_WHAT IS NEEDED_. The entire listing, reproduced exactly and stripped of images, is the expected output.

_SOURCE DATA_.
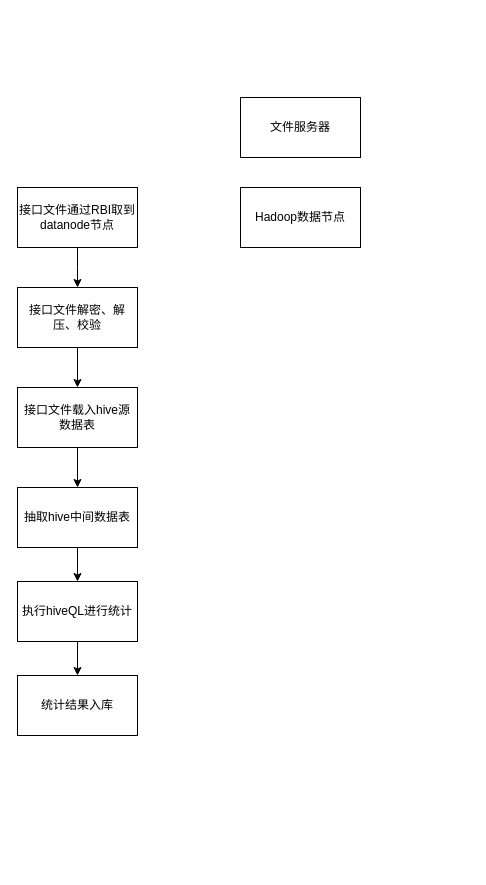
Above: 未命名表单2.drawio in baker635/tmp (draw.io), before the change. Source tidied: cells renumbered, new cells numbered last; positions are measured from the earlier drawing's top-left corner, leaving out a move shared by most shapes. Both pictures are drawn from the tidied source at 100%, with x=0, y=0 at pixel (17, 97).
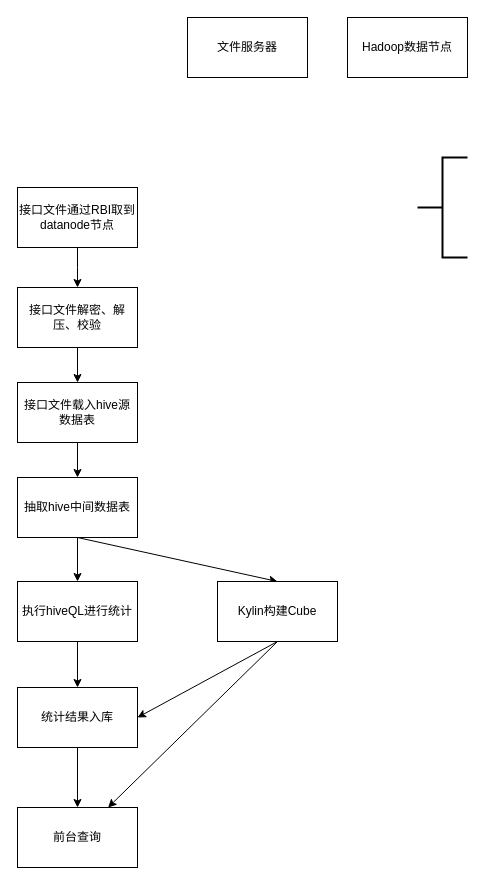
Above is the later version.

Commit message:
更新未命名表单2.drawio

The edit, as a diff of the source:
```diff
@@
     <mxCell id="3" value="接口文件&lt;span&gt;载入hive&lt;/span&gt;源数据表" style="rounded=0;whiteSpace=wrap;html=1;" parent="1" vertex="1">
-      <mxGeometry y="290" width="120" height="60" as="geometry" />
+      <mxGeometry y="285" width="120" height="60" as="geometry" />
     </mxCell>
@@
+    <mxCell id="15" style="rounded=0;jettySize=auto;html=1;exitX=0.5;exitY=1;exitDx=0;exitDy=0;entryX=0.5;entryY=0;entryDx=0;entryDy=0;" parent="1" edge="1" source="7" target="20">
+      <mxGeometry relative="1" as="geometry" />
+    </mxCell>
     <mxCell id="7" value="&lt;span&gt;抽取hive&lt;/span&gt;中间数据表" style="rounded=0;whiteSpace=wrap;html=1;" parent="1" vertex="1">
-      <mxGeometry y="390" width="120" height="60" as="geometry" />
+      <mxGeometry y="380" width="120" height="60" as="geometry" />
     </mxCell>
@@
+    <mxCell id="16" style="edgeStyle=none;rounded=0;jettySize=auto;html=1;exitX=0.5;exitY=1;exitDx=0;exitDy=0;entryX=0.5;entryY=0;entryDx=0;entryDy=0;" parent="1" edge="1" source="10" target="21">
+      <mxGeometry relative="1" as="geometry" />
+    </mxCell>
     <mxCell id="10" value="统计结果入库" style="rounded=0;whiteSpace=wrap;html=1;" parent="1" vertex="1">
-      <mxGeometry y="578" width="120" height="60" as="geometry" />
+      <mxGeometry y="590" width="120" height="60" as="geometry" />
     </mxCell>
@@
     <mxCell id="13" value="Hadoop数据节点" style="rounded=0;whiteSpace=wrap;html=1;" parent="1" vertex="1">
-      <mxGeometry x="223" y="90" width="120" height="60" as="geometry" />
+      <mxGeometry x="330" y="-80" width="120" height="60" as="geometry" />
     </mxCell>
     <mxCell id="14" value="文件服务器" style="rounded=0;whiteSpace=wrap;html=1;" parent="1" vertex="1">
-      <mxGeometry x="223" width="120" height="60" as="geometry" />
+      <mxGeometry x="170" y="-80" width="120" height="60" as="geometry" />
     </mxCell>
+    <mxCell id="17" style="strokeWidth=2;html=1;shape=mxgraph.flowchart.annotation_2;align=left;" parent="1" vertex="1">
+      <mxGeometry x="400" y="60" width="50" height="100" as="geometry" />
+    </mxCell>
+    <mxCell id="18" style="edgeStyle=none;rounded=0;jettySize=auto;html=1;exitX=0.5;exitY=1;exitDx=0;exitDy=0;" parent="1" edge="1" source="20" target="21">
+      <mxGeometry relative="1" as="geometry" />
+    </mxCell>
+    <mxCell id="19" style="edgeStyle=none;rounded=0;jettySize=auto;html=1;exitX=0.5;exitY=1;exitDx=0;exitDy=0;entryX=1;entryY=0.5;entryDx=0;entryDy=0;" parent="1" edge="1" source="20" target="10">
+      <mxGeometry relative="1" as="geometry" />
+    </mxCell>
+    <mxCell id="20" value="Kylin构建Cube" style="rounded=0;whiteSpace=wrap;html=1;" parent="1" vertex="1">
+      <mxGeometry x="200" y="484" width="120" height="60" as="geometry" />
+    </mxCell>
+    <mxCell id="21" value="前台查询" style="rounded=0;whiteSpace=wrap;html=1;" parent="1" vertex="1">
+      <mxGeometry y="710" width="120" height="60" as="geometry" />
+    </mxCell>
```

_RESPONSE FOR THIS EXERCISE_.
Above: 未命名表单2.drawio in baker635/tmp (draw.io), before the change. Source tidied: cells renumbered, new cells numbered last; positions are measured from the earlier drawing's top-left corner, leaving out a move shared by most shapes. Both pictures are drawn from the tidied source at 100%, with x=0, y=0 at pixel (17, 97).
Above is the later version.

Commit message:
更新未命名表单2.drawio

The edit, as a diff of the source:
```diff
@@
     <mxCell id="3" value="接口文件&lt;span&gt;载入hive&lt;/span&gt;源数据表" style="rounded=0;whiteSpace=wrap;html=1;" parent="1" vertex="1">
-      <mxGeometry y="290" width="120" height="60" as="geometry" />
+      <mxGeometry y="285" width="120" height="60" as="geometry" />
     </mxCell>
@@
+    <mxCell id="15" style="rounded=0;jettySize=auto;html=1;exitX=0.5;exitY=1;exitDx=0;exitDy=0;entryX=0.5;entryY=0;entryDx=0;entryDy=0;" parent="1" edge="1" source="7" target="20">
+      <mxGeometry relative="1" as="geometry" />
+    </mxCell>
     <mxCell id="7" value="&lt;span&gt;抽取hive&lt;/span&gt;中间数据表" style="rounded=0;whiteSpace=wrap;html=1;" parent="1" vertex="1">
-      <mxGeometry y="390" width="120" height="60" as="geometry" />
+      <mxGeometry y="380" width="120" height="60" as="geometry" />
     </mxCell>
@@
+    <mxCell id="16" style="edgeStyle=none;rounded=0;jettySize=auto;html=1;exitX=0.5;exitY=1;exitDx=0;exitDy=0;entryX=0.5;entryY=0;entryDx=0;entryDy=0;" parent="1" edge="1" source="10" target="21">
+      <mxGeometry relative="1" as="geometry" />
+    </mxCell>
     <mxCell id="10" value="统计结果入库" style="rounded=0;whiteSpace=wrap;html=1;" parent="1" vertex="1">
-      <mxGeometry y="578" width="120" height="60" as="geometry" />
+      <mxGeometry y="590" width="120" height="60" as="geometry" />
     </mxCell>
@@
     <mxCell id="13" value="Hadoop数据节点" style="rounded=0;whiteSpace=wrap;html=1;" parent="1" vertex="1">
-      <mxGeometry x="223" y="90" width="120" height="60" as="geometry" />
+      <mxGeometry x="330" y="-80" width="120" height="60" as="geometry" />
     </mxCell>
     <mxCell id="14" value="文件服务器" style="rounded=0;whiteSpace=wrap;html=1;" parent="1" vertex="1">
-      <mxGeometry x="223" width="120" height="60" as="geometry" />
+      <mxGeometry x="170" y="-80" width="120" height="60" as="geometry" />
     </mxCell>
+    <mxCell id="17" style="strokeWidth=2;html=1;shape=mxgraph.flowchart.annotation_2;align=left;" parent="1" vertex="1">
+      <mxGeometry x="400" y="60" width="50" height="100" as="geometry" />
+    </mxCell>
+    <mxCell id="18" style="edgeStyle=none;rounded=0;jettySize=auto;html=1;exitX=0.5;exitY=1;exitDx=0;exitDy=0;" parent="1" edge="1" source="20" target="21">
+      <mxGeometry relative="1" as="geometry" />
+    </mxCell>
+    <mxCell id="19" style="edgeStyle=none;rounded=0;jettySize=auto;html=1;exitX=0.5;exitY=1;exitDx=0;exitDy=0;entryX=1;entryY=0.5;entryDx=0;entryDy=0;" parent="1" edge="1" source="20" target="10">
+      <mxGeometry relative="1" as="geometry" />
+    </mxCell>
+    <mxCell id="20" value="Kylin构建Cube" style="rounded=0;whiteSpace=wrap;html=1;" parent="1" vertex="1">
+      <mxGeometry x="200" y="484" width="120" height="60" as="geometry" />
+    </mxCell>
+    <mxCell id="21" value="前台查询" style="rounded=0;whiteSpace=wrap;html=1;" parent="1" vertex="1">
+      <mxGeometry y="710" width="120" height="60" as="geometry" />
+    </mxCell>
```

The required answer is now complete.